Although Trump is only one of the subjects of The Terms of My Surrender, Moore does more than joke at the president’s expense, making an effort to explain his success (see video excerpt below): “In between the Hudson River and La Cienega Boulevard, a lot of people loved him, because he knew how to keep it simple, stupid; right?”
Moore’s most serious and most moving moment is the story he tells of how the governor of Michigan poisoned the water in Moore’s hometown of Flint, causing “permanent, irreparable brain damage” to the children in the city. Terrorists haven’t figured out how to poison an entire American city, Moore says: It took the Republican Party to do that.
The Terms of My Surrender is on stage at the Belasco Theatre (111 West 44th Street, between Sixth and Broadway, New York, N.Y. 10036) through October 22, 2017.
Details and tickets

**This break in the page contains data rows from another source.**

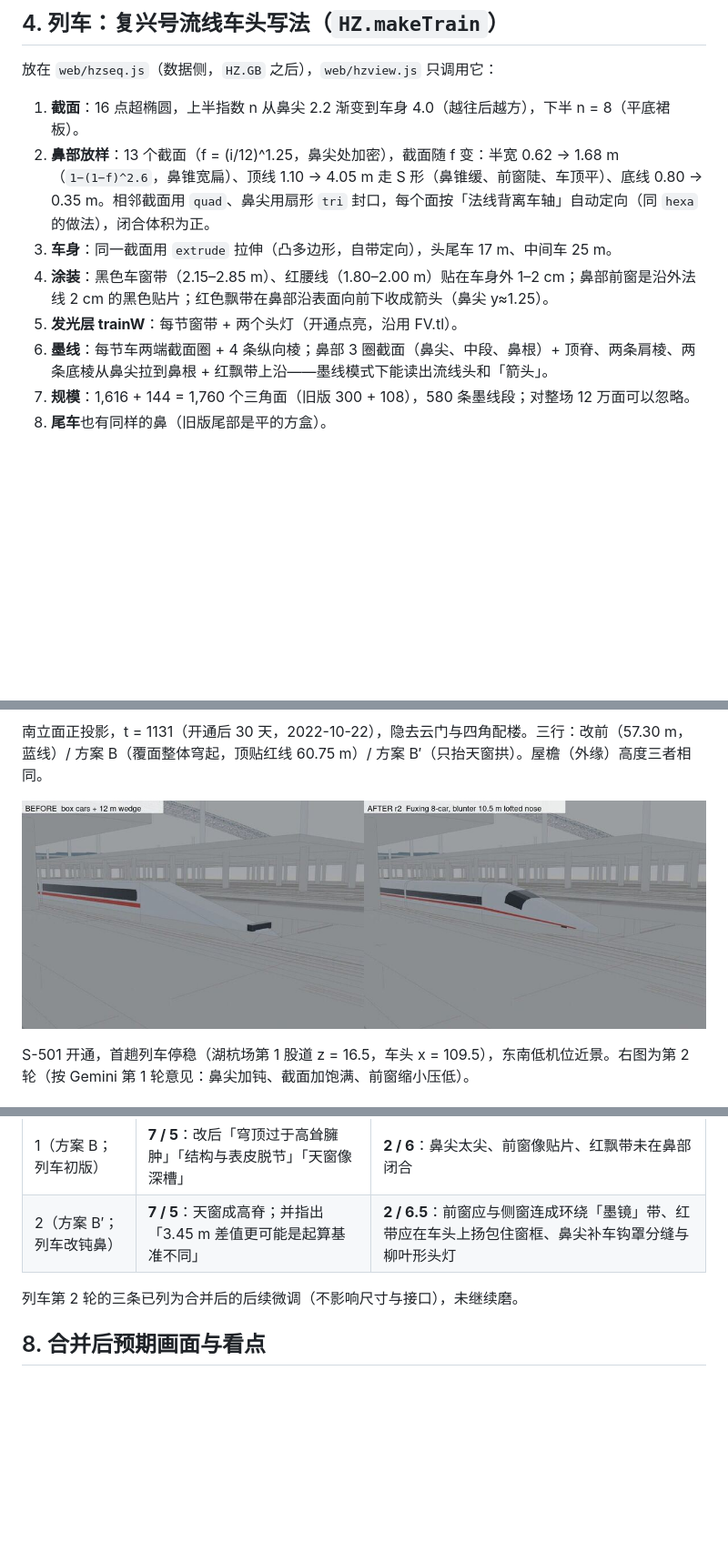
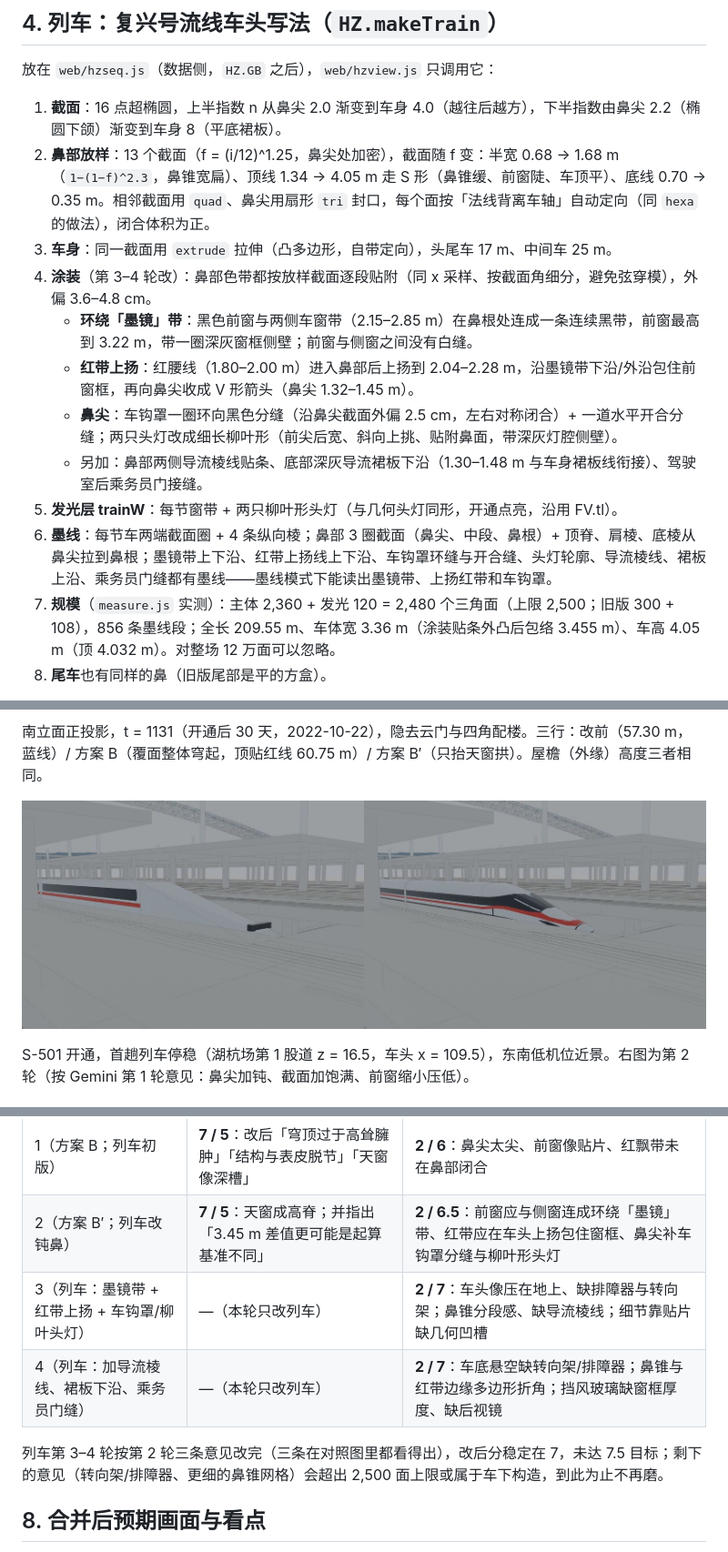
Before and after one commit to changrong996-droid/hzwest-atlas, a Markdown page: docs/proposals/shape-freeze.md, 3 parts joined by grey strips. Shown at 91% size. Drawn GitHub-style; pictures changed too: docs/proposals/img/shape-freeze-train.jpg; blank space fills up the shorter version.

Commit message:
[shape-freeze] 复兴号车头：环绕墨镜带、红带上扬包窗框、车钩罩分缝与柳叶头灯
- 补丁里的 HZ.makeTrain 同步新车头：黑色前窗与侧窗带在鼻根连成一条墨镜带；红腰线进鼻部上扬包住窗框下沿/外沿并收成 V 形箭头；鼻尖加车钩罩环缝和开合缝，头灯改细长柳叶形（发光层同形）；另加导流棱线、裙板下沿、乘务员门缝，都带墨线。
- 尺寸不变：全长 209.55 m、车宽 3.36、车高 4.05；三角面 2,360 + 120 = 2,480（≤2,500），墨线 856 段。
- 补丁对干净 main 4490777 git apply --check 通过，应用后 check_all 18/18；页面 S-501 t=1131 ink/lit 0 pageerror。
- 第 4 节按新写法更新，第 7 节加第 3、4 轮列车打分（2/7、2/7，目标 7.5 未达），对照图换成新车头近景。

Co-Agent: traycer-gemini4
Agent: hark-cs

```diff
--- a/docs/proposals/shape-freeze.md
+++ b/docs/proposals/shape-freeze.md
@@ -80,13 +80,17 @@ hark-cs · 2026-11-08 · 状态：**提案 + 补丁草稿，未改任何共用
 
 放在 `web/hzseq.js`（数据侧，`HZ.GB` 之后），`web/hzview.js` 只调用它：
 
-1. **截面**：16 点超椭圆，上半指数 n 从鼻尖 2.2 渐变到车身 4.0（越往后越方），下半 n = 8（平底裙板）。
-2. **鼻部放样**：13 个截面（f = (i/12)^1.25，鼻尖处加密），截面随 f 变：半宽 0.62 → 1.68 m（`1−(1−f)^2.6`，鼻锥宽扁）、顶线 1.10 → 4.05 m 走 S 形（鼻锥缓、前窗陡、车顶平）、底线 0.80 → 0.35 m。相邻截面用 `quad`、鼻尖用扇形 `tri` 封口，每个面按「法线背离车轴」自动定向（同 `hexa` 的做法），闭合体积为正。
+1. **截面**：16 点超椭圆，上半指数 n 从鼻尖 2.0 渐变到车身 4.0（越往后越方），下半指数由鼻尖 2.2（椭圆下颌）渐变到车身 8（平底裙板）。
+2. **鼻部放样**：13 个截面（f = (i/12)^1.25，鼻尖处加密），截面随 f 变：半宽 0.68 → 1.68 m（`1−(1−f)^2.3`，鼻锥宽扁）、顶线 1.34 → 4.05 m 走 S 形（鼻锥缓、前窗陡、车顶平）、底线 0.70 → 0.35 m。相邻截面用 `quad`、鼻尖用扇形 `tri` 封口，每个面按「法线背离车轴」自动定向（同 `hexa` 的做法），闭合体积为正。
 3. **车身**：同一截面用 `extrude` 拉伸（凸多边形，自带定向），头尾车 17 m、中间车 25 m。
-4. **涂装**：黑色车窗带（2.15–2.85 m）、红腰线（1.80–2.00 m）贴在车身外 1–2 cm；鼻部前窗是沿外法线 2 cm 的黑色贴片；红色飘带在鼻部沿表面向前下收成箭头（鼻尖 y≈1.25）。
-5. **发光层 trainW**：每节窗带 + 两个头灯（开通点亮，沿用 FV.tl）。
-6. **墨线**：每节车两端截面圈 + 4 条纵向棱；鼻部 3 圈截面（鼻尖、中段、鼻根）+ 顶脊、两条肩棱、两条底棱从鼻尖拉到鼻根 + 红飘带上沿——墨线模式下能读出流线头和「箭头」。
-7. **规模**：1,616 + 144 = 1,760 个三角面（旧版 300 + 108），580 条墨线段；对整场 12 万面可以忽略。
+4. **涂装**（第 3–4 轮改）：鼻部色带都按放样截面逐段贴附（同 x 采样、按截面角细分，避免弦穿模），外偏 3.6–4.8 cm。
+   - **环绕「墨镜」带**：黑色前窗与两侧车窗带（2.15–2.85 m）在鼻根处连成一条连续黑带，前窗最高到 3.22 m，带一圈深灰窗框侧壁；前窗与侧窗之间没有白缝。
+   - **红带上扬**：红腰线（1.80–2.00 m）进入鼻部后上扬到 2.04–2.28 m，沿墨镜带下沿/外沿包住前窗框，再向鼻尖收成 V 形箭头（鼻尖 1.32–1.45 m）。
+   - **鼻尖**：车钩罩一圈环向黑色分缝（沿鼻尖截面外偏 2.5 cm，左右对称闭合）+ 一道水平开合分缝；两只头灯改成细长柳叶形（前尖后宽、斜向上挑、贴附鼻面，带深灰灯腔侧壁）。
+   - 另加：鼻部两侧导流棱线贴条、底部深灰导流裙板下沿（1.30–1.48 m 与车身裙板线衔接）、驾驶室后乘务员门接缝。
+5. **发光层 trainW**：每节窗带 + 两只柳叶形头灯（与几何头灯同形，开通点亮，沿用 FV.tl）。
+6. **墨线**：每节车两端截面圈 + 4 条纵向棱；鼻部 3 圈截面（鼻尖、中段、鼻根）+ 顶脊、肩棱、底棱从鼻尖拉到鼻根；墨镜带上下沿、红带上扬线上下沿、车钩罩环缝与开合缝、头灯轮廓、导流棱线、裙板上沿、乘务员门缝都有墨线——墨线模式下能读出墨镜带、上扬红带和车钩罩。
+7. **规模**（`measure.js` 实测）：主体 2,360 + 发光 120 = 2,480 个三角面（上限 2,500；旧版 300 + 108），856 条墨线段；全长 209.55 m、车体宽 3.36 m（涂装贴条外凸后包络 3.455 m）、车高 4.05 m（顶 4.032 m）。对整场 12 万面可以忽略。
 8. **尾车**也有同样的鼻（旧版尾部是平的方盒）。
 
 `web/sheets/s501.js` 的 TRAIN 常量同步为 `{ cars: 8, L: 25, gap: 0.65, nose: 10.5, len: 199.05 }`（len = 鼻根到尾车鼻尖），`trainAt` 的车尾改用 `TRAIN.len`。停稳时车头 x 从 111 变 109.5、车尾 −110.6 → −100.05，仍在站台 ±225 内，`check_s501` 通过。
@@ -124,8 +128,10 @@ Mac 上 `~/tv-hub/tools/gemini4`（Gemini 4 Argon，Vertex 桥，temp 0.3），
 |---|---|---|
 | 1（方案 B；列车初版） | **7 / 5**：改后「穹顶过于高耸臃肿」「结构与表皮脱节」「天窗像深槽」 | **2 / 6**：鼻尖太尖、前窗像贴片、红飘带未在鼻部闭合 |
 | 2（方案 B′；列车改钝鼻） | **7 / 5**：天窗成高脊；并指出「3.45 m 差值更可能是起算基准不同」 | **2 / 6.5**：前窗应与侧窗连成环绕「墨镜」带、红带应在车头上扬包住窗框、鼻尖补车钩罩分缝与柳叶形头灯 |
+| 3（列车：墨镜带 + 红带上扬 + 车钩罩/柳叶头灯） | —（本轮只改列车） | **2 / 7**：车头像压在地上、缺排障器与转向架；鼻锥分段感、缺导流棱线；细节靠贴片缺几何凹槽 |
+| 4（列车：加导流棱线、裙板下沿、乘务员门缝） | —（本轮只改列车） | **2 / 7**：车底悬空缺转向架/排障器；鼻锥与红带边缘多边形折角；挡风玻璃缺窗框厚度、缺后视镜 |
 
-列车第 2 轮的三条已列为合并后的后续微调（不影响尺寸与接口），未继续磨。
+列车第 3–4 轮按第 2 轮三条意见改完（三条在对照图里都看得出），改后分稳定在 7，未达 7.5 目标；剩下的意见（转向架/排障器、更细的鼻锥网格）会超出 2,500 面上限或属于车下构造，到此为止不再磨。
 
 ## 8. 合并后预期画面与看点
 
```
Also changed, not shown: 1 other file.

The Terms of My Surrender . Written and performed by Michael Moore . Directed by Michael Mayer . Set design by David Rockwell, costume design by Jeff Mahshie, lighting design by Kevin Adams, sound design by Brian Ronan, video and projection design by Andrew Lazarow, movement direction by Noah Racey . Reviewed by Jonathan Mandell.